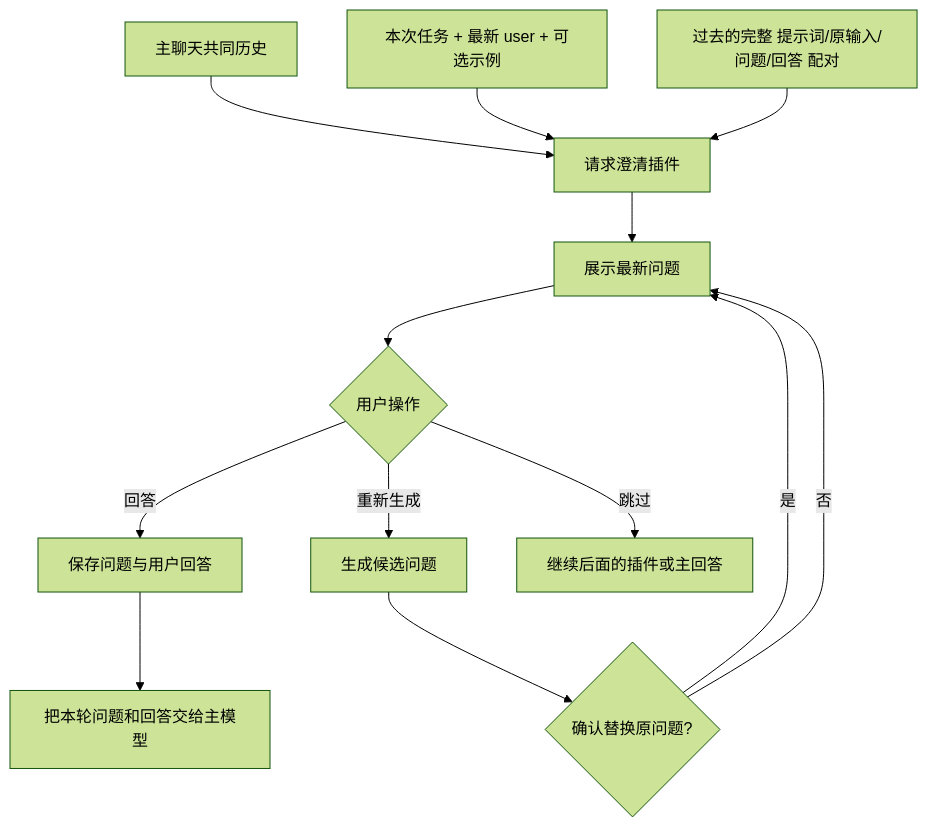
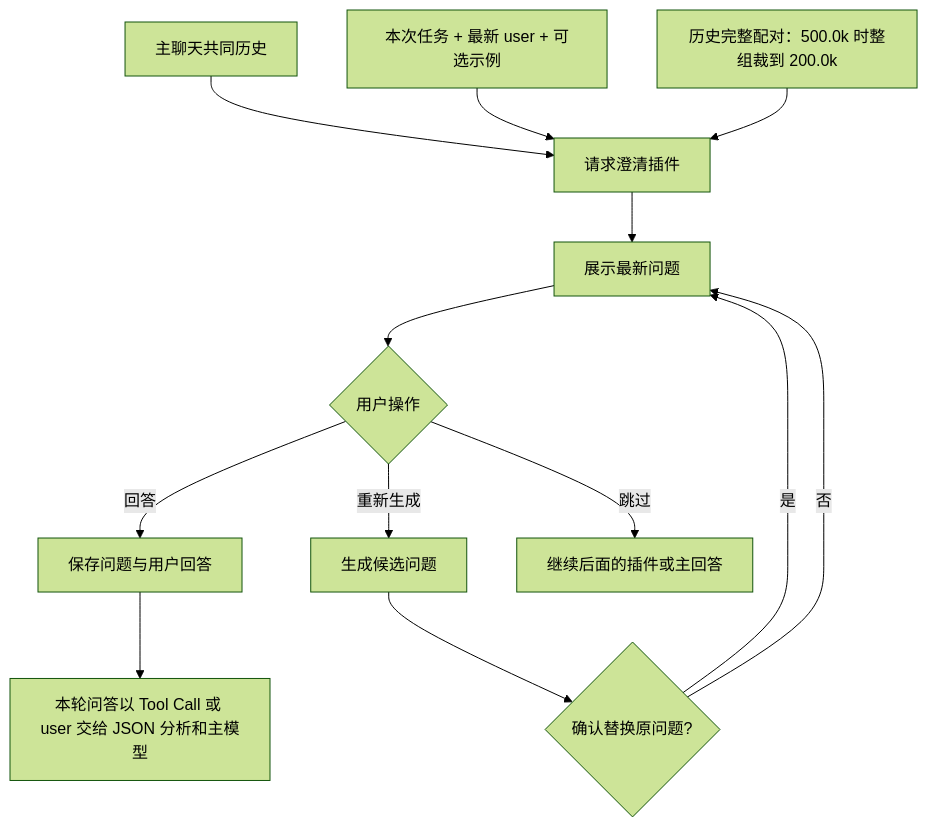
One commit to ccawmiku/workers-chat changed the fourth of 7 diagrams in docs/PLUGINS.md. Above: the diagram before and after it, drawn with Mermaid (forest theme). The commit also changed other lines of this file and 11 other files, not shown here.

````diff
--- a/docs/PLUGINS.md
+++ b/docs/PLUGINS.md
@@ -138,15 +234,15 @@
 ```mermaid
 flowchart TD
     History[主聊天共同历史] --> Ask[请求澄清插件]
     Tail[本次任务 + 最新 user + 可选示例] --> Ask
-    Archive[过去的完整 提示词/原输入/问题/回答 配对] --> Ask
+    Archive[历史完整配对：500.0k 时整组裁到 200.0k] --> Ask
     Ask --> Question[展示最新问题]
     Question --> Choice{用户操作}
     Choice -->|回答| Answer[保存问题与用户回答]
-    Answer --> Inject[把本轮问题和回答交给主模型]
+    Answer --> Inject[本轮问答以 Tool Call 或 user 交给 JSON 分析和主模型]
     Choice -->|重新生成| Candidate[生成候选问题]
     Candidate --> Confirm{确认替换原问题?}
     Confirm -->|是| Question
     Confirm -->|否| Question
     Choice -->|跳过| Next[继续后面的插件或主回答]
 ```
````
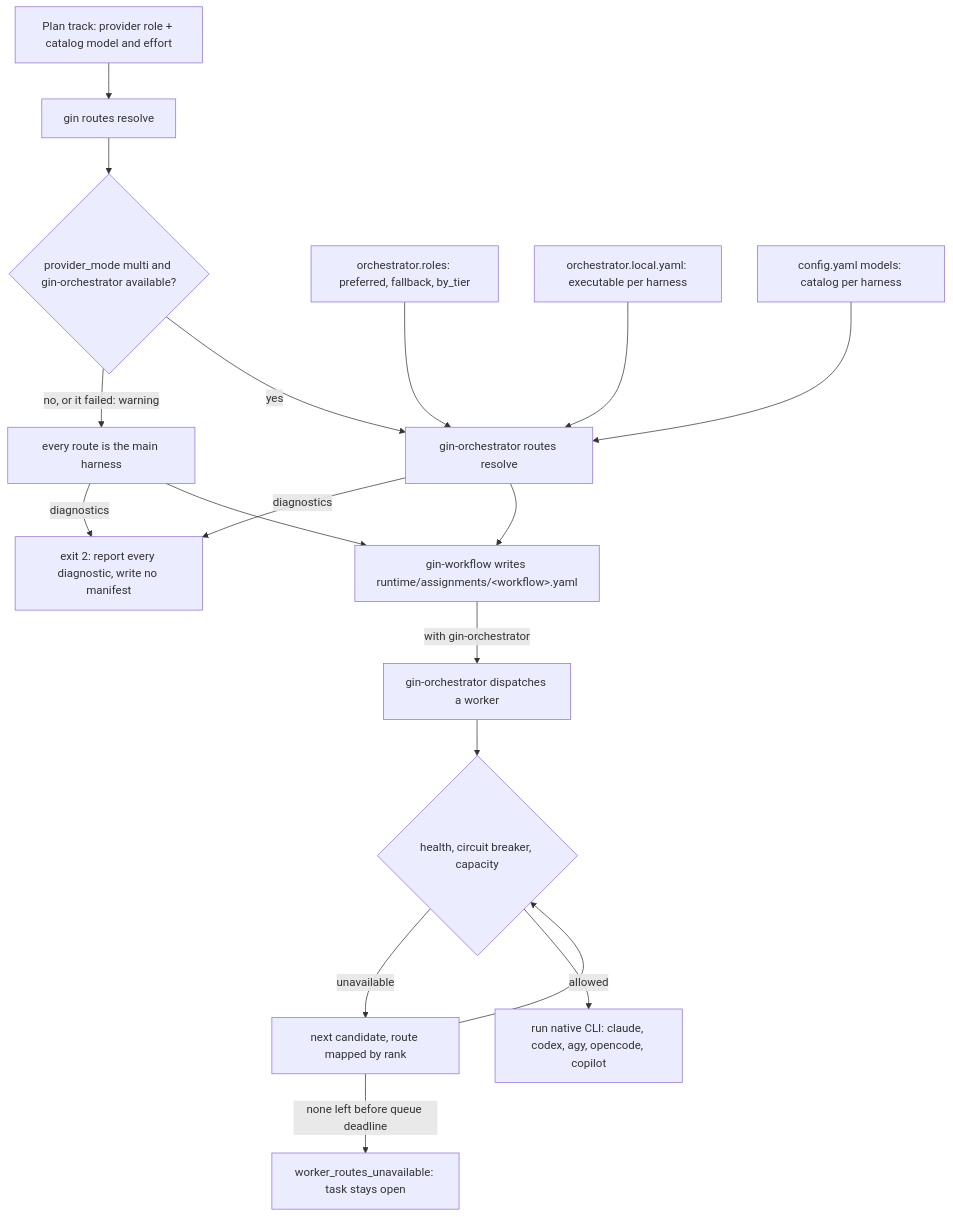
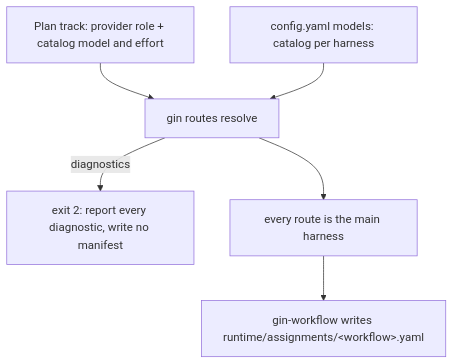
One commit to giangdhwhtbr/gin-workflow changed the fourth of 6 diagrams in docs/concepts/architecture.md. Above: the diagram before and after it, drawn with Mermaid. The commit also changed other lines of this file and 31 other files, not shown here.

Commit message:
docs: gin runs in one harness; remove the orchestrator pages; 3.3.0 changelog and upgrade notes (retire-orchestrator)

````diff
--- a/docs/concepts/architecture.md
+++ b/docs/concepts/architecture.md
@@ -130,20 +124,8 @@
 ```mermaid
 flowchart TD
     T[Plan track: provider role + catalog model and effort] --> F[gin routes resolve]
-    F --> Q{provider_mode multi and gin-orchestrator available?}
-    Q -->|no, or it failed: warning| MH[every route is the main harness]
-    Q -->|yes| OR[gin-orchestrator routes resolve]
-    C1[orchestrator.roles: preferred, fallback, by_tier] --> OR
-    C2[orchestrator.local.yaml: executable per harness] --> OR
-    C3[config.yaml models: catalog per harness] --> OR
-    OR -->|diagnostics| X[exit 2: report every diagnostic, write no manifest]
-    MH -->|diagnostics| X
-    OR --> M[gin-workflow writes runtime/assignments/&lt;workflow&gt;.yaml]
-    MH --> M
-    M -->|with gin-orchestrator| D[gin-orchestrator dispatches a worker]
-    D --> H{health, circuit breaker, capacity}
-    H -->|unavailable| N[next candidate, route mapped by rank]
-    N --> H
-    H -->|allowed| RUN[run native CLI: claude, codex, agy, opencode, copilot]
-    N -->|none left before queue deadline| U[worker_routes_unavailable: task stays open]
+    C3[config.yaml models: catalog per harness] --> F
+    F -->|diagnostics| X[exit 2: report every diagnostic, write no manifest]
+    F --> MH[every route is the main harness]
+    MH --> M[gin-workflow writes runtime/assignments/&lt;workflow&gt;.yaml]
 ```
````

- - - - -

• Task description
Return every entry above exactly. Pictures stay out.

• Response area
One commit to ccawmiku/workers-chat changed the fourth of 7 diagrams in docs/PLUGINS.md. Above: the diagram before and after it, drawn with Mermaid (forest theme). The commit also changed other lines of this file and 11 other files, not shown here.

````diff
--- a/docs/PLUGINS.md
+++ b/docs/PLUGINS.md
@@ -138,15 +234,15 @@
 ```mermaid
 flowchart TD
     History[主聊天共同历史] --> Ask[请求澄清插件]
     Tail[本次任务 + 最新 user + 可选示例] --> Ask
-    Archive[过去的完整 提示词/原输入/问题/回答 配对] --> Ask
+    Archive[历史完整配对：500.0k 时整组裁到 200.0k] --> Ask
     Ask --> Question[展示最新问题]
     Question --> Choice{用户操作}
     Choice -->|回答| Answer[保存问题与用户回答]
-    Answer --> Inject[把本轮问题和回答交给主模型]
+    Answer --> Inject[本轮问答以 Tool Call 或 user 交给 JSON 分析和主模型]
     Choice -->|重新生成| Candidate[生成候选问题]
     Candidate --> Confirm{确认替换原问题?}
     Confirm -->|是| Question
     Confirm -->|否| Question
     Choice -->|跳过| Next[继续后面的插件或主回答]
 ```
````
One commit to giangdhwhtbr/gin-workflow changed the fourth of 6 diagrams in docs/concepts/architecture.md. Above: the diagram before and after it, drawn with Mermaid. The commit also changed other lines of this file and 31 other files, not shown here.

Commit message:
docs: gin runs in one harness; remove the orchestrator pages; 3.3.0 changelog and upgrade notes (retire-orchestrator)

````diff
--- a/docs/concepts/architecture.md
+++ b/docs/concepts/architecture.md
@@ -130,20 +124,8 @@
 ```mermaid
 flowchart TD
     T[Plan track: provider role + catalog model and effort] --> F[gin routes resolve]
-    F --> Q{provider_mode multi and gin-orchestrator available?}
-    Q -->|no, or it failed: warning| MH[every route is the main harness]
-    Q -->|yes| OR[gin-orchestrator routes resolve]
-    C1[orchestrator.roles: preferred, fallback, by_tier] --> OR
-    C2[orchestrator.local.yaml: executable per harness] --> OR
-    C3[config.yaml models: catalog per harness] --> OR
-    OR -->|diagnostics| X[exit 2: report every diagnostic, write no manifest]
-    MH -->|diagnostics| X
-    OR --> M[gin-workflow writes runtime/assignments/&lt;workflow&gt;.yaml]
-    MH --> M
-    M -->|with gin-orchestrator| D[gin-orchestrator dispatches a worker]
-    D --> H{health, circuit breaker, capacity}
-    H -->|unavailable| N[next candidate, route mapped by rank]
-    N --> H
-    H -->|allowed| RUN[run native CLI: claude, codex, agy, opencode, copilot]
-    N -->|none left before queue deadline| U[worker_routes_unavailable: task stays open]
+    C3[config.yaml models: catalog per harness] --> F
+    F -->|diagnostics| X[exit 2: report every diagnostic, write no manifest]
+    F --> MH[every route is the main harness]
+    MH --> M[gin-workflow writes runtime/assignments/&lt;workflow&gt;.yaml]
 ```
````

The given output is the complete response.